Costly Convictions for Family Guilty of Seriously Damaging Historic Site in Warwickshire
Three individuals responsible for causing serious damage to a scheduled monument have been ordered to pay a total of £160,000 after being taken to court by Historic England.
John Mac, Heather Mac, and their daughter Elizabeth Mac caused irreparable damage to Withybrook deserted medieval village in Warwickshire between 2015 and 2018. Historic England brought the case against the Mac family after they carried out substantial works without the necessary Scheduled Monument Consent from the Secretary of State, and then continued to do works despite multiple warnings that they were destructive, illegal and must cease.
A scheduled monument is a nationally important archaeological or historic site that is given protection under the Ancient Monuments and Archaeological Areas Act 1979. These sites are designated in order to protect and preserve them for the benefit of this and future generations.
Damage to scheduled monument
Unauthorised works to the Withybrook scheduled monument included the construction of a 4 metre wide track using machinery, and installation of a water pipe, troughs, gateposts and fencing, which Historic England considered to have caused a very high degree of harm. In particular, the construction of the track damaged and destroyed the recorded medieval earthworks on the site, resulting in the total loss of an important medieval trackway (hollow way) and damage to the site of a medieval building.
The damage was first brought to the attention of Historic England by local residents. Despite written and verbal warnings from Historic England inspectors and Rugby Borough Council planning enforcement, the Macs took no steps to reduce or minimise harm to the site and did not engage with Historic England’s investigation. The works were not committed by accident or through the act of rogue contractors, they were deliberate and sustained.
The Withybrook scheduled monument is on private land owned jointly by Heather and Elizabeth Mac. John Mac denied Historic England access to the site and enabled the damage by having machinery from the company he owned carry out some of the work. All three knew the site was protected and of their responsibility in safeguarding its significance.

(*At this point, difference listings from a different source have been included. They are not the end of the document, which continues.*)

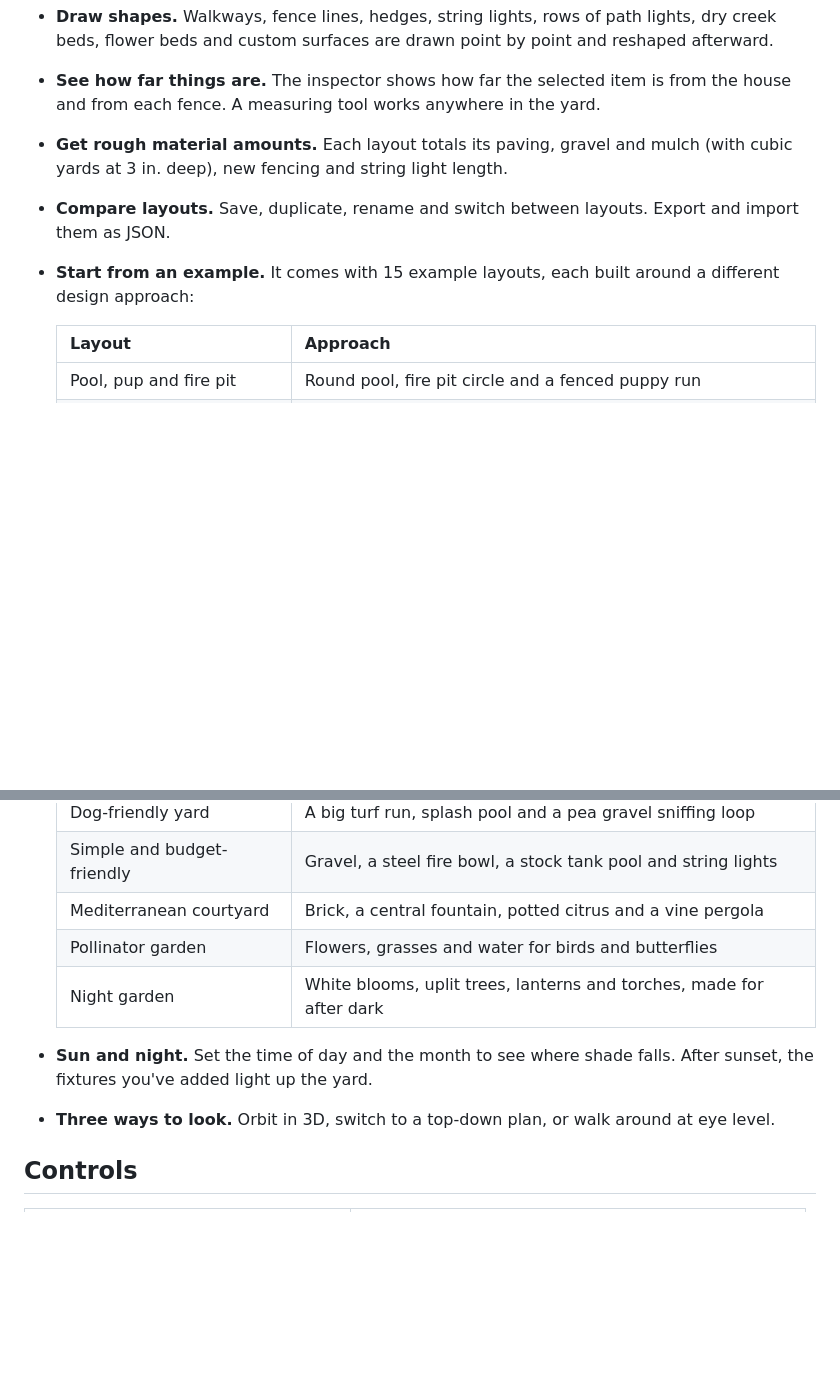
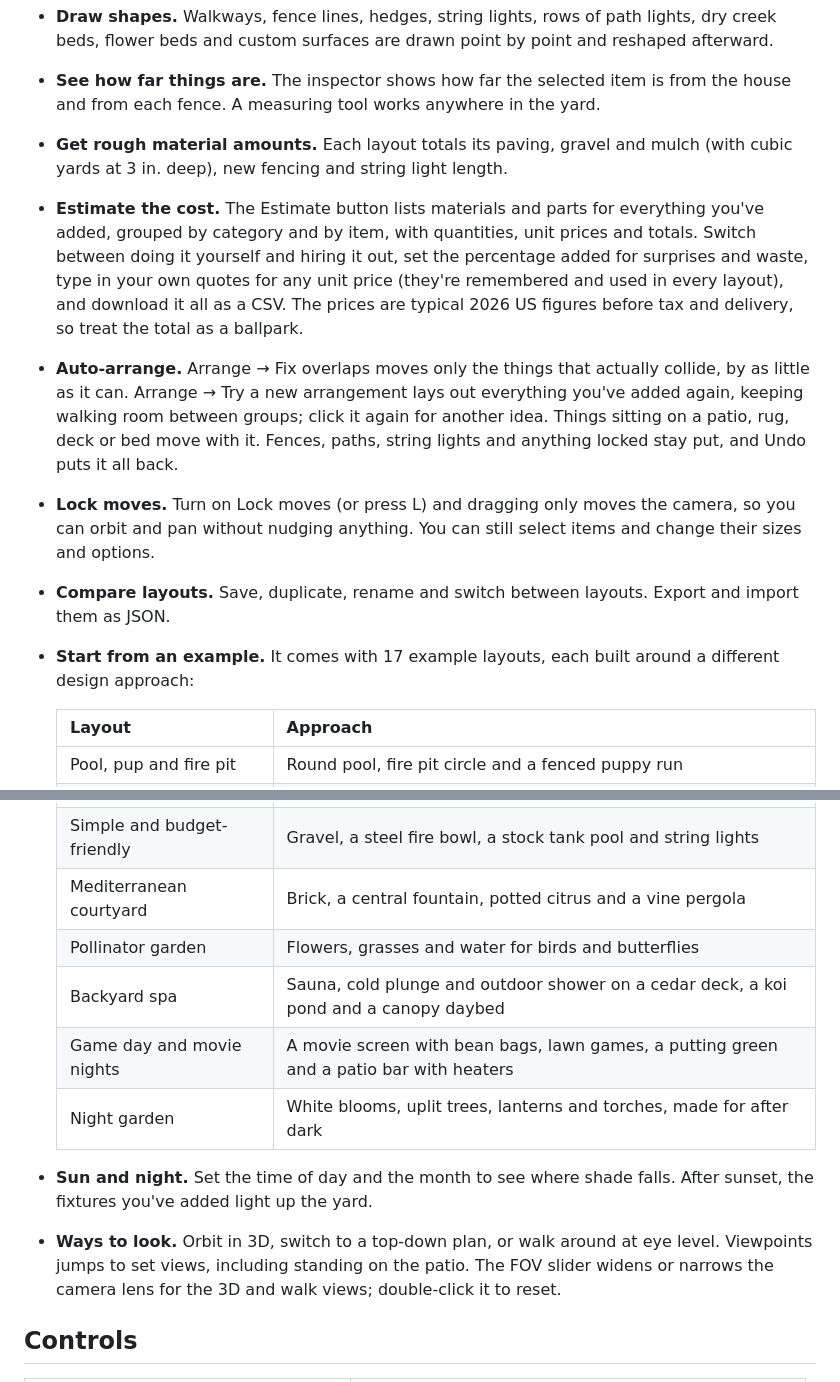
Before and after one commit to JonReacher/Musings, a Markdown page: backyard-planner/README.md, 2 parts joined by grey strips. Rendered like a GitHub page; blank space fills up the shorter version.

```diff
--- a/backyard-planner/README.md
+++ b/backyard-planner/README.md
@@ -12,8 +16,11 @@ A 3D designer for one real backyard: a two-story house with a 29 × 10 ft concre
 - **Draw shapes.** Walkways, fence lines, hedges, string lights, rows of path lights, dry creek beds, flower beds and custom surfaces are drawn point by point and reshaped afterward.
 - **See how far things are.** The inspector shows how far the selected item is from the house and from each fence. A measuring tool works anywhere in the yard.
 - **Get rough material amounts.** Each layout totals its paving, gravel and mulch (with cubic yards at 3 in. deep), new fencing and string light length.
+- **Estimate the cost.** The Estimate button lists materials and parts for everything you've added, grouped by category and by item, with quantities, unit prices and totals. Switch between doing it yourself and hiring it out, set the percentage added for surprises and waste, type in your own quotes for any unit price (they're remembered and used in every layout), and download it all as a CSV. The prices are typical 2026 US figures before tax and delivery, so treat the total as a ballpark.
+- **Auto-arrange.** Arrange → Fix overlaps moves only the things that actually collide, by as little as it can. Arrange → Try a new arrangement lays out everything you've added again, keeping walking room between groups; click it again for another idea. Things sitting on a patio, rug, deck or bed move with it. Fences, paths, string lights and anything locked stay put, and Undo puts it all back.
+- **Lock moves.** Turn on Lock moves (or press L) and dragging only moves the camera, so you can orbit and pan without nudging anything. You can still select items and change their sizes and options.
 - **Compare layouts.** Save, duplicate, rename and switch between layouts. Export and import them as JSON.
-- **Start from an example.** It comes with 15 example layouts, each built around a different design approach:
+- **Start from an example.** It comes with 17 example layouts, each built around a different design approach:
 
   | Layout | Approach |
   |---|---|
@@ -31,10 +38,12 @@ A 3D designer for one real backyard: a two-story house with a 29 × 10 ft concre
   | Simple and budget-friendly | Gravel, a steel fire bowl, a stock tank pool and string lights |
   | Mediterranean courtyard | Brick, a central fountain, potted citrus and a vine pergola |
   | Pollinator garden | Flowers, grasses and water for birds and butterflies |
+  | Backyard spa | Sauna, cold plunge and outdoor shower on a cedar deck, a koi pond and a canopy daybed |
+  | Game day and movie nights | A movie screen with bean bags, lawn games, a putting green and a patio bar with heaters |
   | Night garden | White blooms, uplit trees, lanterns and torches, made for after dark |
 
 - **Sun and night.** Set the time of day and the month to see where shade falls. After sunset, the fixtures you've added light up the yard.
-- **Three ways to look.** Orbit in 3D, switch to a top-down plan, or walk around at eye level.
+- **Ways to look.** Orbit in 3D, switch to a top-down plan, or walk around at eye level. Viewpoints jumps to set views, including standing on the patio. The FOV slider widens or narrows the camera lens for the 3D and walk views; double-click it to reset.
 
 ## Controls
 
```
Also changed, not shown: other parts of backyard-planner/README.md (+7 -2 lines), backyard-planner/screenshot.jpg, 12 other files.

They have been ordered to pay fines of £30,000 each, and together costs of £70,000. They face automatic committal to prison for 14 months if the fines aren’t paid by 23 September 2020.
The unauthorised works to the site of the deserted medieval village of Withybrook have caused irreversible harm. Archaeological features have been disturbed, damaged and destroyed without consent. The remains of the Withybrook settlement are of national importance and the site is protected as a scheduled monument – the highest level of heritage protection available. The site’s potential to help us better understand medieval rural life and the people who lived, worked and died in this village has been immeasurably affected, as well as what it could tell us about the wider, national picture.
Wilful damage like this deprives current and future generations of important evidence and knowledge about our past. Our shared heritage is irreplaceable, and this sentence demonstrates the seriousness of the offence and with an impact reaching far beyond the boundaries of the monument itself. Owners of scheduled monuments have a duty to look after them and to apply for consent to carry out any works. The level of the fine shows that the courts take heritage crime very seriously.
This is an important judgment and its severity reflects not just the damage caused to the protected monument, but also the absence of engagement with our investigation and lack of remorse or willingness to make reparation.
This monument is valued by the local community and the damage is not reversible. Our thanks go out to the community for their help, and the help of others, in achieving this judgment.
This cynical act of cultural vandalism has caused irreparable damage to a protected historic site of national importance, and the severity of the fines imposed by the Judge sends a clear message to landowners who choose to ignore advice from our planning team and flout the law.
During sentencing at Warwick Crown Court, Judge Potter noted the defendants had not shown any remorse for their actions and there have not been any attempts or offers to assess and remediate the damage caused. The judge made reference to the defendants’ dishonesty and behaviour designed to delay the intervention of the authorities. Credit for admitting guilt was limited, with John Mac only deciding to enter a guilty plea two days before his trial at the Crown Court was due.
There are around 3,000 known sites of deserted or shrunken medieval settlements in England. Of these, only 460 are of higher enough quality of preservation and significance to be protected as scheduled monuments. Sites like this are one of the most important sources of understanding the medieval period as they show the historic pattern of rural land-use, provide evidence for the development of technology, and preserve buried deposits and material remains which tell us what life was like during the medieval period.
Summary of Sentences:
- Ms Elizabeth Mac: Fine of £30,000; costs of £19,000; victim surcharge £120
- Ms Heather Mac: Fine of £30,000; costs of £19,000; victim surcharge £120
- Mr John Mac: Fine of £30,000; costs of £32,000; victim surcharge £120
- Fines: £90,000
- Costs: £70,000
- Surcharges: £360
Deadline for payment: 23 September 2020
Automatic committal to prison for 14 months if the fines aren’t paid (costs are dealt with separately).